No pictures in the copy, please: retype all the records exactly.

= = = = =

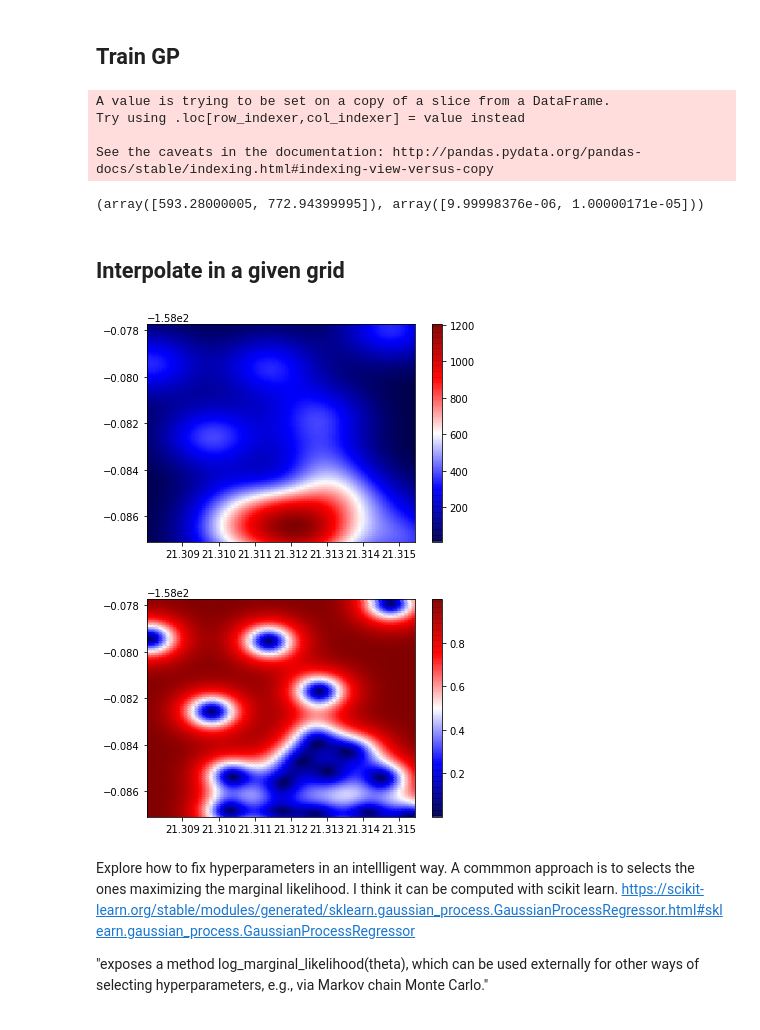
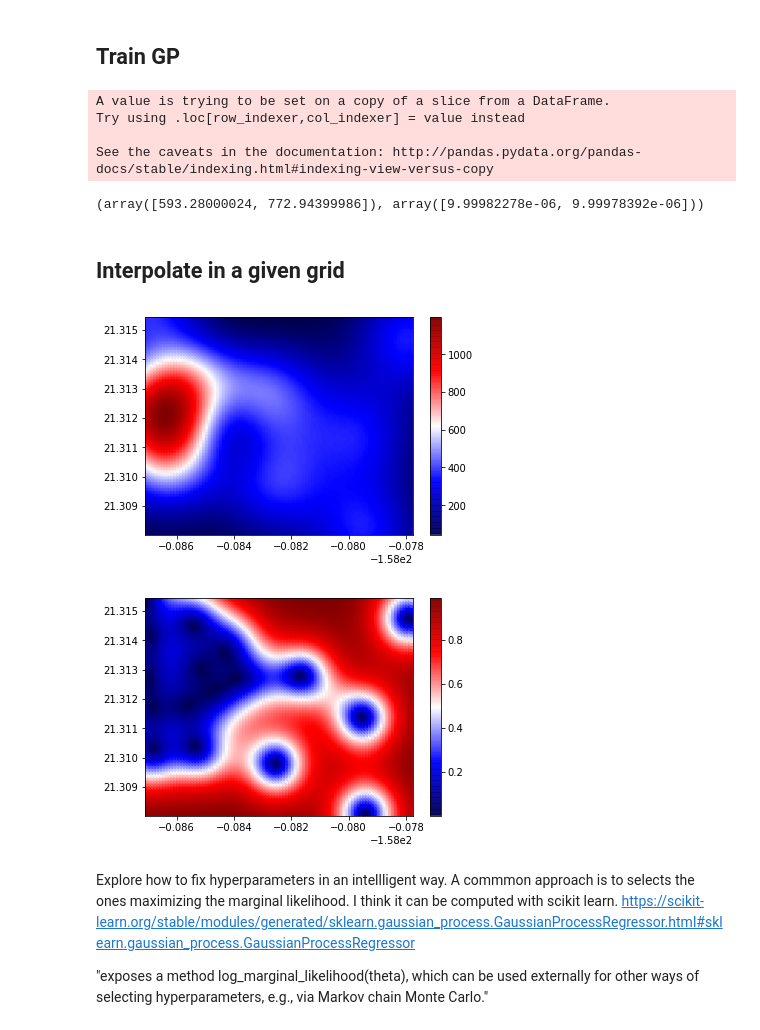
Before and after one commit to albertotb/solar, a Jupyter notebook: notebooks/GPs.ipynb, the cells around one changed output. Cells and saved outputs as stored; diff of their text form; code cells hidden in the pictures.

```diff
--- a/notebooks/GPs.ipynb
+++ b/notebooks/GPs.ipynb
@@ -39,7 +39,8 @@ X = im[['Latitude','Longitude']].values
 y = im['Radiation'].values
 
 #kernel = DotProduct() + WhiteKernel() C(1.0, (1e-3, 1e3))
-kernel = RBF(10, (1e-3, 1e-3))
+#kernel = RBF(10, (1e-3, 1e-3))
+kernel = RBF() ## If we do not fix the params, sklearn is optimizing??
 
 gpr = GaussianProcessRegressor(kernel=kernel,n_restarts_optimizer=9)
 gpr.fit(X, y)
@@ -50,7 +51,7 @@ A value is trying to be set on a copy of a slice from a DataFrame.
 Try using .loc[row_indexer,col_indexer] = value instead
 
 See the caveats in the documentation: http://pandas.pydata.org/pandas-docs/stable/indexing.html#indexing-view-versus-copy
-(array([593.28000005, 772.94399995]), array([9.99998376e-06, 1.00000171e-05]))
+(array([593.28000024, 772.94399986]), array([9.99982278e-06, 9.99978392e-06]))
 # %% [markdown]
 ## Interpolate in a given grid
 # %%
@@ -76,19 +77,19 @@ grid['prediction'] = y_pred
 grid['stds'] = std_pred
 # %%
 import seaborn as sns
-plt.scatter(grid.Latitude, grid.Longitude, alpha = .8, c = grid.prediction, cmap = 'seismic')
-plt.ylim(lonmin,lonmax)
-plt.xlim(latmin,latmax)
+plt.scatter(grid.Longitude, grid.Latitude, alpha = .8, c = grid.prediction, cmap = 'seismic')
+plt.xlim(lonmin,lonmax)
+plt.ylim(latmin,latmax)
 cbar = plt.colorbar()
 # %% [output]
-[figure, old version]
+[figure, new version]
 # %%
-plt.scatter(grid.Latitude, grid.Longitude, alpha = .8, c = grid.stds, cmap = 'seismic')
-plt.ylim(lonmin,lonmax)
-plt.xlim(latmin,latmax)
+plt.scatter(grid.Longitude, grid.Latitude, alpha = .8, c = grid.stds, cmap = 'seismic')
+plt.xlim(lonmin,lonmax)
+plt.ylim(latmin,latmax)
 cbar = plt.colorbar()
 # %% [output]
-[figure, old version]
+[figure, new version]
 # %% [markdown]
 Explore how to fix hyperparameters in an intellligent way. A commmon approach is to selects the ones maximizing the marginal likelihood. I think it can be computed with scikit learn.
 https://scikit-learn.org/stable/modules/generated/sklearn.gaussian_process.GaussianProcessRegressor.html#sklearn.gaussian_process.GaussianProcessRegressor
```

= = = = =

- Exercise answer:
Before and after one commit to albertotb/solar, a Jupyter notebook: notebooks/GPs.ipynb, the cells around one changed output. Cells and saved outputs as stored; diff of their text form; code cells hidden in the pictures.

```diff
--- a/notebooks/GPs.ipynb
+++ b/notebooks/GPs.ipynb
@@ -39,7 +39,8 @@ X = im[['Latitude','Longitude']].values
 y = im['Radiation'].values
 
 #kernel = DotProduct() + WhiteKernel() C(1.0, (1e-3, 1e3))
-kernel = RBF(10, (1e-3, 1e-3))
+#kernel = RBF(10, (1e-3, 1e-3))
+kernel = RBF() ## If we do not fix the params, sklearn is optimizing??
 
 gpr = GaussianProcessRegressor(kernel=kernel,n_restarts_optimizer=9)
 gpr.fit(X, y)
@@ -50,7 +51,7 @@ A value is trying to be set on a copy of a slice from a DataFrame.
 Try using .loc[row_indexer,col_indexer] = value instead
 
 See the caveats in the documentation: http://pandas.pydata.org/pandas-docs/stable/indexing.html#indexing-view-versus-copy
-(array([593.28000005, 772.94399995]), array([9.99998376e-06, 1.00000171e-05]))
+(array([593.28000024, 772.94399986]), array([9.99982278e-06, 9.99978392e-06]))
 # %% [markdown]
 ## Interpolate in a given grid
 # %%
@@ -76,19 +77,19 @@ grid['prediction'] = y_pred
 grid['stds'] = std_pred
 # %%
 import seaborn as sns
-plt.scatter(grid.Latitude, grid.Longitude, alpha = .8, c = grid.prediction, cmap = 'seismic')
-plt.ylim(lonmin,lonmax)
-plt.xlim(latmin,latmax)
+plt.scatter(grid.Longitude, grid.Latitude, alpha = .8, c = grid.prediction, cmap = 'seismic')
+plt.xlim(lonmin,lonmax)
+plt.ylim(latmin,latmax)
 cbar = plt.colorbar()
 # %% [output]
-[figure, old version]
+[figure, new version]
 # %%
-plt.scatter(grid.Latitude, grid.Longitude, alpha = .8, c = grid.stds, cmap = 'seismic')
-plt.ylim(lonmin,lonmax)
-plt.xlim(latmin,latmax)
+plt.scatter(grid.Longitude, grid.Latitude, alpha = .8, c = grid.stds, cmap = 'seismic')
+plt.xlim(lonmin,lonmax)
+plt.ylim(latmin,latmax)
 cbar = plt.colorbar()
 # %% [output]
-[figure, old version]
+[figure, new version]
 # %% [markdown]
 Explore how to fix hyperparameters in an intellligent way. A commmon approach is to selects the ones maximizing the marginal likelihood. I think it can be computed with scikit learn.
 https://scikit-learn.org/stable/modules/generated/sklearn.gaussian_process.GaussianProcessRegressor.html#sklearn.gaussian_process.GaussianProcessRegressor
```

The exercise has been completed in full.